The U.S. Supreme Court resolved two important patent law issues that were before it this term. On May 31, 2011, the Court issued its decision in Global-Tech Appliances, Inc. v. SEB S.A., U.S., 10-6, -- U.S. – (2011), which clarifies the state of mind a party must have to be liable for inducing infringement by others. On June 9, 2011, the Court issued its decision in Microsoft Corp. v. i4i Ltd., U.S., No. 10-290, -- U.S. – (2011), which addresses the proper burden of proof for invalidating a patent.
The Court's decision in Global-Tech raises the standard for proving induced infringement. The case involves interpretation of Section 271(b) of the Patent Act, which states: “Whoever actively induces infringement of a patent shall be liable as an infringer.” The issue for the Court was what state of mind a party must possess to “actively induce” infringement by a third party.
The Federal Circuit had ruled that a party is liable for inducing infringement if it was “deliberately indifferent to a known risk that a patent may exist” covering the accused product. The Supreme Court rejected the “deliberate indifference” standard. Instead, the Court held that a plaintiff must show that a defendant either had actual knowledge that the induced acts constitute infringement, or that the defendant engaged in “willful blindness” of the existence of a patent.
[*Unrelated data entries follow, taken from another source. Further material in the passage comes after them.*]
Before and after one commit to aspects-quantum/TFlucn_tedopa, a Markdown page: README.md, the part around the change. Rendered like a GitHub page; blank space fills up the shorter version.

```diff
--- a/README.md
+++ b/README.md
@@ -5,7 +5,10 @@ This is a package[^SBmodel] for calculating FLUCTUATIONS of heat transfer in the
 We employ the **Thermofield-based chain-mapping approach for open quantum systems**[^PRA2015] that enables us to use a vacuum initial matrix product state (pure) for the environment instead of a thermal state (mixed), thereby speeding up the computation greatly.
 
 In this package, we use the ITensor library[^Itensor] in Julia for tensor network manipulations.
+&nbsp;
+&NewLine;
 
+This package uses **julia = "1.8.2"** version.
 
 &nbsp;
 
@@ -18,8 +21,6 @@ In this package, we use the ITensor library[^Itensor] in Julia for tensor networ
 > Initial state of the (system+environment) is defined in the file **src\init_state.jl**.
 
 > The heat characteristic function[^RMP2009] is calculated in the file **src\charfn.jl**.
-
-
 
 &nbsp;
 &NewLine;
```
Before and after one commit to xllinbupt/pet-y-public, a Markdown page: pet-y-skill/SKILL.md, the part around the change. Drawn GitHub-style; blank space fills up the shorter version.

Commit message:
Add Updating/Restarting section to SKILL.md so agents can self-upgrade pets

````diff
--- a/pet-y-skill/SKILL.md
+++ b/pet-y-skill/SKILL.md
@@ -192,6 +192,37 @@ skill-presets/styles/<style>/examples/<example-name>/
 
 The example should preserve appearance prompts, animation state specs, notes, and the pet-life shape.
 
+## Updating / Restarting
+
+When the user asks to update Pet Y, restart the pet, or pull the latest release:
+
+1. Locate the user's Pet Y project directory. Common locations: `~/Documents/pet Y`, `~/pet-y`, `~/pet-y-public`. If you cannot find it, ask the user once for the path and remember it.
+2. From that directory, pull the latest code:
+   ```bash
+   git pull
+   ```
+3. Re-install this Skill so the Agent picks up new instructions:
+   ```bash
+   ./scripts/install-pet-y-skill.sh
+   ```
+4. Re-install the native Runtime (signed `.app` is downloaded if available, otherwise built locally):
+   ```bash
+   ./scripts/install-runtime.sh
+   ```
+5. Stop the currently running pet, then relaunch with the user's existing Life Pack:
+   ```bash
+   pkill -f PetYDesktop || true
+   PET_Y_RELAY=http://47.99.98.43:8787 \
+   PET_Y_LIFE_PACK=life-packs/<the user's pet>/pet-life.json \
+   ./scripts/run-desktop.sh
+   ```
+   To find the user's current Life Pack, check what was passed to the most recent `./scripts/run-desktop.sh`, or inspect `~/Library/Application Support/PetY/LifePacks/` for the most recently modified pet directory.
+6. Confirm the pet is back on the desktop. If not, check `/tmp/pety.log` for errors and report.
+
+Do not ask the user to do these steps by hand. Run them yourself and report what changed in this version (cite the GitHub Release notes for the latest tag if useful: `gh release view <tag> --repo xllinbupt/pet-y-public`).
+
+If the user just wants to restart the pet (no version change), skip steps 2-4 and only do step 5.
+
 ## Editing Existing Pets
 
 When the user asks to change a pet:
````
“Willful blindness,” the Court held, requires that “(1) the defendant must subjectively believe that there is a high probability that a fact exists and (2) the defendant must take deliberate actions to avoid learning of that fact.” The Court explained how the “willful blindness” test differs from the Federal Circuit's “deliberate indifference” standard, stating that deliberate indifference permitted a finding of knowledge “when there is merely a ‘known risk' that the induced acts are infringing” and that it did not require “active efforts by an inducer to avoid knowing about the infringing nature of the activities.”
As a practical matter, it remains to be seen whether the new “willful blindness” standard will lead to a decrease in the number of parties found liable for induced infringement. Indeed, the Supreme Court found that the defendant in Global-Tech was liable under either standard.
The second case on the Supreme Court's docket, i4i, initially made headlines when the jury awarded the patent owner $290 million in damages. One of Microsoft's defenses was that the patent should be found invalid because i4i was allegedly selling a product covered by the patent more than one year before it filed its application with the USPTO. That prior art was not considered by the USPTO during prosecution.
The Supreme Court granted review on the issue of whether invalidity must be proven by “clear and convincing evidence,” or the lower “preponderance of the evidence” standard. The “clear and convincing” standard has been in place since 1984, when it was established by the Federal Circuit in American Hoist & Derrick Co. v. Sowa & Sons, Inc., 725 F.2d 1350, 1359 (Fed. Cir. 1984). The dispute involved interpretation of Section 282 of the Patent Act, which states: “A patent shall be presumed valid … . The burden of establishing invalidity of a patent or any claim thereof shall rest on the party asserting such invalidity.”
The Supreme Court heard oral arguments in the case on April 18, 2011. At the arguments, Microsoft's counsel contended that Section 282 does not specify a level of proof and, as a result, the lower preponderance of the evidence standard should apply by default. i4i, on other hand, argued that Congress had implicitly condoned use of the clear and convincing standard by failing to amend Section 282 during the 27 years since the American Hoist decision.
One issue the Court had to wrestle with is whether the lower burden of proof should apply only in those instances where the USPTO did not consider the prior art at issue. In its 2007 decision in KSR Int'l Co. v. Teleflex, Inc., 550 U.S. 398 (2007), the Supreme Court suggested it might favor such a bifurcated standard of proof. In its i4i decision, however, the Court rejected that approach, finding there is nothing in the text of Section 282 that “suggests Congress meant to … enact a standard of proof that would rise and fall with the facts of each case.”
Ultimately, the Court unanimously affirmed the Federal Circuit's clear and convincing standard. Regarding situations where the USPTO did not consider the prior art at issue, the Court explained that this can be dealt with in jury instructions: “When warranted, the jury may be instructed to consider that it has heard evidence that the PTO had no opportunity to evaluate before granting the patent.”
The i4i decision is viewed by many as a clear victory for patent holders and generally maintains the long-standing state of the law. But, it remains to be seen how future courts will instruct juries about prior art that was not considered by the USPTO in light of this decision.